Coffee is the usual suspect for a morning pick-me-up, but it can make your heart race and leave you feeling anxious. Vargas suggests downing a shot of liquid chlorophyll instead. It’s the pigment that gives green plants their vibrant hue, and when you ingest it, it can help to oxygenate your blood, giving you a boost of energy without the jitters. It also does awesome things for your skin (think: a little extra glow).

Deal with dark circles

“Makeup should be saying the same thing that your outfit does: That you’re focused and ready to get the job done, not that you’re high-maintenance,” says Sotomayor. Pat on a peachy concealer (it counteracts bluish and brown hues) underneath each eye, followed by a thin layer of tinted moisturizer or liquid foundation to even things out.

Treat yourself to a blowout

Whether you’re applying to a museum or tech firm, a polished blowout strikes the perfect balance—not too casual, not too overdone, says NYC hairstylist Allen Thomas Wood. Plus, getting it professionally styled the day before can help relieve some stress (and save time) on the day of your interview. Just ask your hairdresser to skip mousse and serum, which can weigh it down and make it look greasy. In the morning, give roots a quick shot of dry shampoo and you’re good to go.

Show off your hair skills

Trying to break into a creative field? Stepping up your hair game can help highlight your ingenuity, says Wood. Have fun with your natural texture, but make sure that pieces aren’t falling into your face during the interview.

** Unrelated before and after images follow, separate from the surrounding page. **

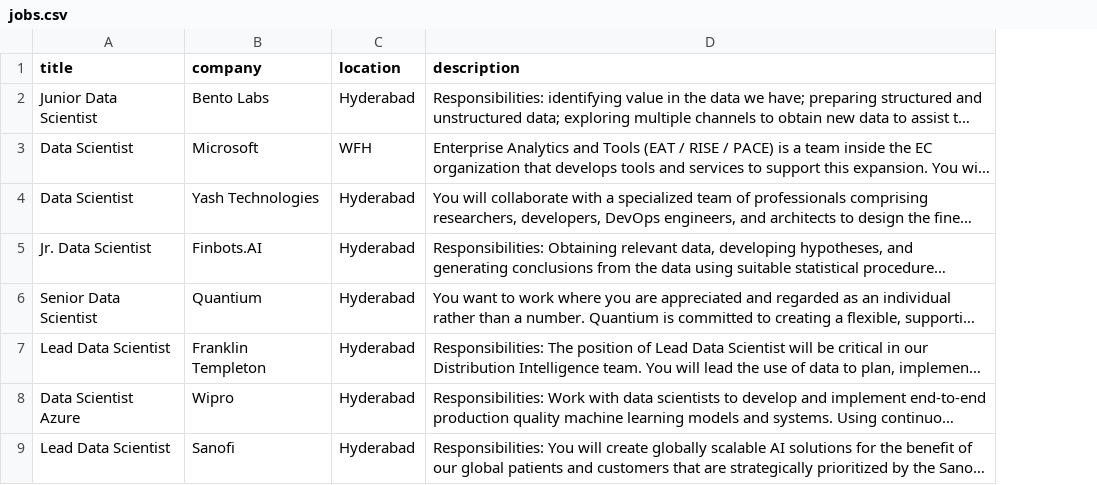
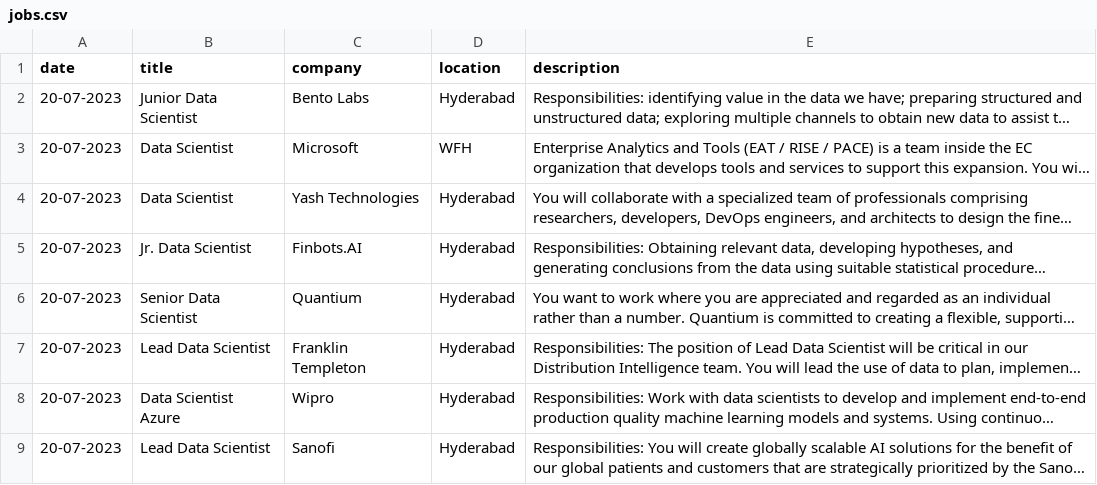
Before and after one commit to jaegarbong/MakeLifeEasier, a CSV file: JobListing/jobs.csv, drawn as a sheet; only a part is shown; long unchanged cells end in …; the diff names each change by its address in the sheet, - before the commit and + after, or states it on an @@ line.

Commit message:
added date to excel

```diff
--- a/JobListing/jobs.csv
+++ b/JobListing/jobs.csv
+column A (date), rows 2-9: all 20-07-2023
```
Also changed, not shown: 1 other file.
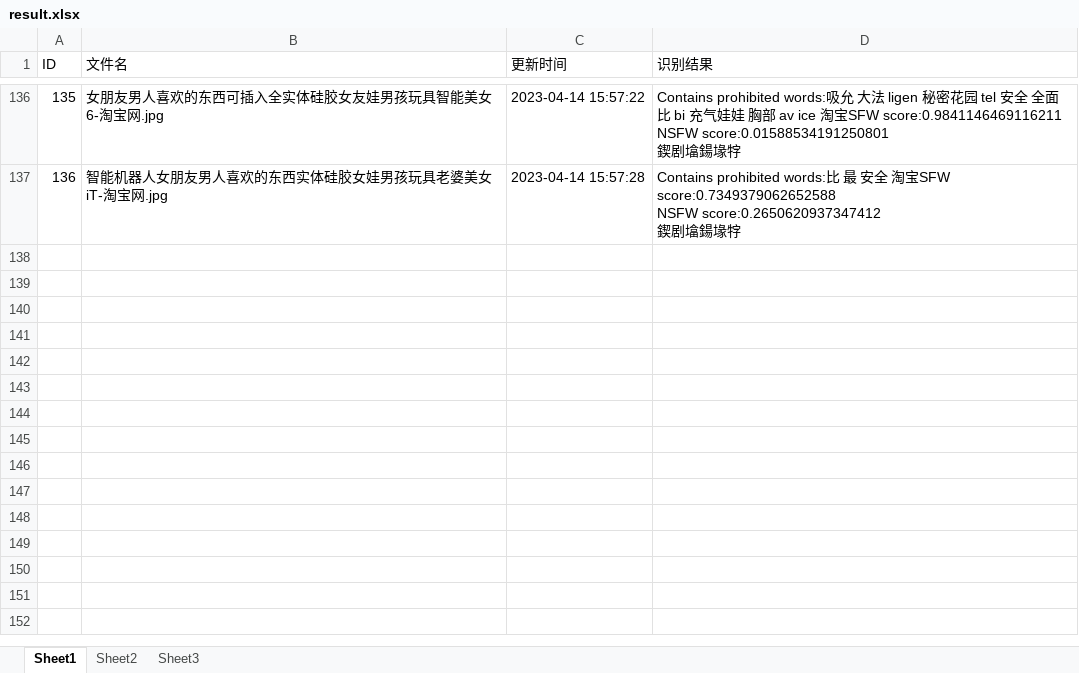
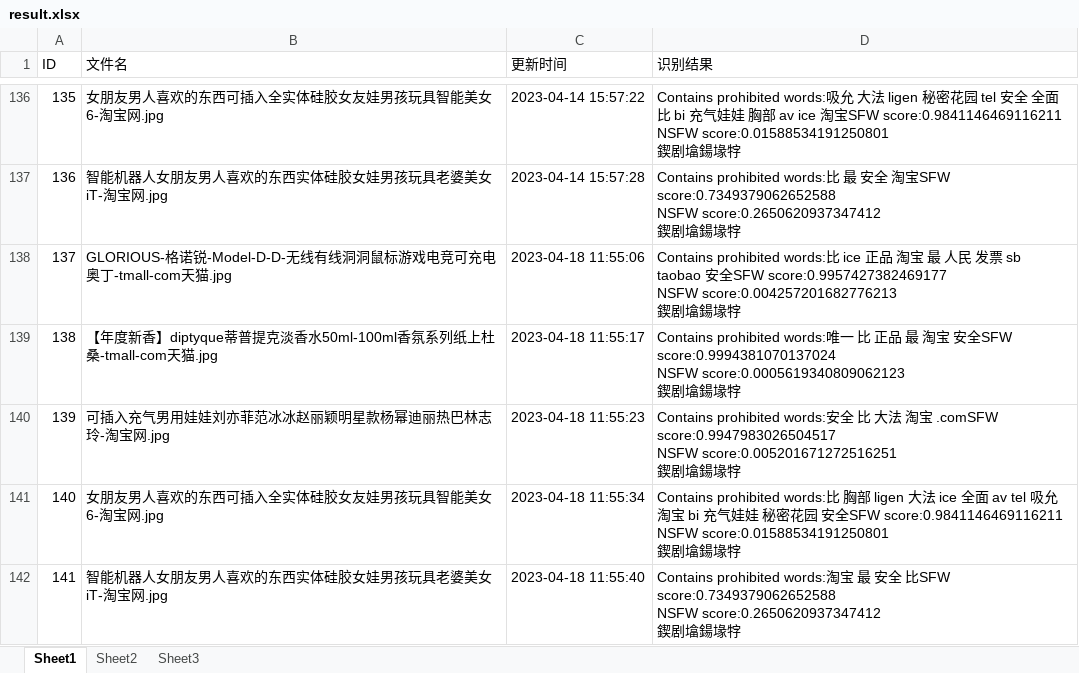
Before and after one commit to Basket-Fatty/Detection, an Excel workbook: detection/result.xlsx, sheet Sheet1, drawn as a sheet; only a part is shown, gaps mark what is left out; values as stored, in another font and other column widths than the file's, no borders; ↵ is a line break in a cell; the diff names each change by its address in the sheet, - before the commit and + after, or states it on an @@ line.

```diff
--- a/detection/result.xlsx (sheet Sheet1)
+++ b/detection/result.xlsx (sheet Sheet1)
+row 138: 137 | GLORIOUS-格诺锐-Model-D-D-无线有线洞洞鼠标游戏电竞可充电奥丁-tmall-com天猫.jpg | 2023-04-18 11:55:06 | Contains prohibited words:比 ice 正品 淘宝 最 人民 发票 sb taobao 安全SFW score:0.9957427382469177 ↵ NSFW score:0.004257201682776213 ↵ 鍥剧墖鍚堟牸
+row 139: 138 | 【年度新香】diptyque蒂普提克淡香水50ml-100ml香氛系列纸上杜桑-tmall-com天猫.jpg | 2023-04-18 11:55:17 | Contains prohibited words:唯一 比 正品 最 淘宝 安全SFW score:0.9994381070137024 ↵ NSFW score:0.0005619340809062123 ↵ 鍥剧墖鍚堟牸
+row 140: 139 | 可插入充气男用娃娃刘亦菲范冰冰赵丽颖明星款杨幂迪丽热巴林志玲-淘宝网.jpg | 2023-04-18 11:55:23 | Contains prohibited words:安全 比 大法 淘宝 .comSFW score:0.9947983026504517 ↵ NSFW score:0.005201671272516251 ↵ 鍥剧墖鍚堟牸
+row 141: 140 | 女朋友男人喜欢的东西可插入全实体硅胶女友娃男孩玩具智能美女6-淘宝网.jpg | 2023-04-18 11:55:34 | Contains prohibited words:比 胸部 ligen 大法 ice 全面 av tel 吸允 淘宝 bi 充气娃娃 秘密花园 安全SFW score:0.9841146469116211 ↵ NSFW score:0.01588534191250801 ↵ 鍥剧墖鍚堟牸
+row 142: 141 | 智能机器人女朋友男人喜欢的东西实体硅胶女娃男孩玩具老婆美女iT-淘宝网.jpg | 2023-04-18 11:55:40 | Contains prohibited words:淘宝 最 安全 比SFW score:0.7349379062652588 ↵ NSFW score:0.2650620937347412 ↵ 鍥剧墖鍚堟牸
```
Also changed, not shown: 2 other files.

No matter what you choose, prep with a hydrating leave-in conditioner and finish with hairspray to lock in the style and add shine.

Stick to neutrals

There’s a time and a place for electric blue eye shadow—and it’s not a job interview. “You don’t want to look like you’re going to a fashion show or you’ve spent all weekend watching makeup videos,” says Sotomayor. Pick a palette of powder shadows (they won’t crease as much as cream formulas), in nude shades similar to your natural coloring, he says. Sweep one hue across your lids, then dot the outer corners with a slightly darker shadow and blend for subtle definition.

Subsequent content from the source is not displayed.